1. it is better to leave oak leaves in garden or remove.
2; for oak leaves not in garden I rake and shred, then put in compost… they are slow but do compost. Any problems with this?
3. Norway maple leaves from neighbors yard. These leaves often have black growth on them. Is it okay to compost.
There is a saying that oak leaves take 10 years to break down. (Who kept track?!) For this reason, many gardeners prefer to dispose of oak leaves through the municipal yard waste program. While it is true that they take a long time, shredding oak leaves produces useful mulch. The leaves are acidic, but are a useful ingredient in making leaf mold. The waxy texture of the leaves comes from the lignin, a substance that causes interaction with nitrogen in the soil to leach and bind in the soil rather than feeding the roots. So, while not adding to fertility of the soil, oak leaves add texture and mulch to protect bare soil.
Norway maples can be subject to a black spot virus. For a time, gardening advice articles recommended separating these affected leaves, but that is a tedious task. Then we learned that the virus is airborne and no protection or treatment would make a difference, and that the virus seemed to attack only the one species of maple.
You are being a concerned and conscientious gardener, but be assured that your practices are causing no harm.
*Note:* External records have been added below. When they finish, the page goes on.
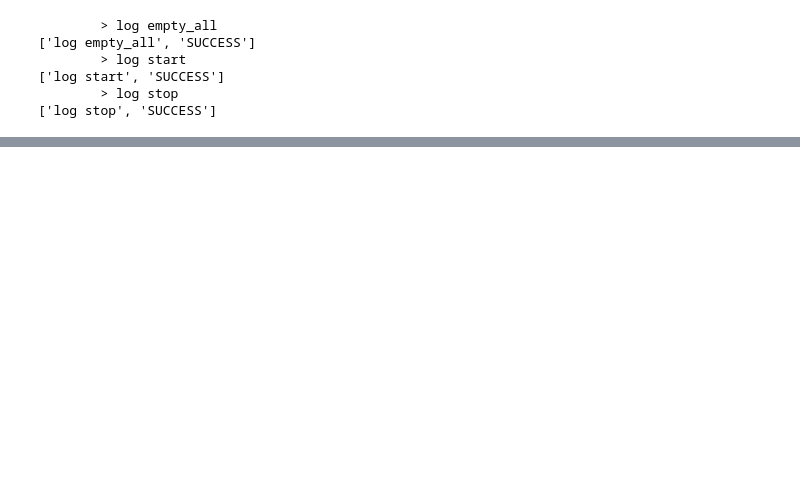
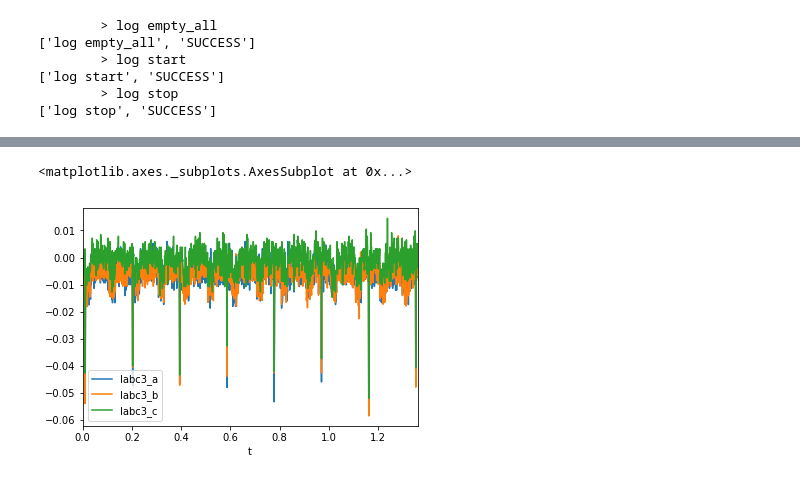
Before and after one commit to Zhouzhou377/Bearingless-Machine, a Jupyter notebook: My_C_Code/Scripts/Cabinet_test.ipynb, the cells around one changed output, grey strips where cells are left out. Saved outputs shown, nothing was run; the diff lists cells and outputs as text; code cells hidden in the pictures; blank space fills up the shorter version.

```diff
--- a/My_C_Code/Scripts/Cabinet_test.ipynb
+++ b/My_C_Code/Scripts/Cabinet_test.ipynb
@@ -173,2 +223,5 @@ data.filter(regex="_star").plot()
 # %%
-data.filter(regex="Ix_star").plot()
+data.filter(regex="^Iabc3_a|Iabc3_b|Iabc3_c$").plot()
+# %% [output]
+<matplotlib.axes._subplots.AxesSubplot at 0x...>
+[figure, added]
```
Also changed, not shown: parts of 21 cells of this notebook, 37 other files.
And you are helping a natural process to move a bit more quickly. Continue to compost knowing you are being helpful.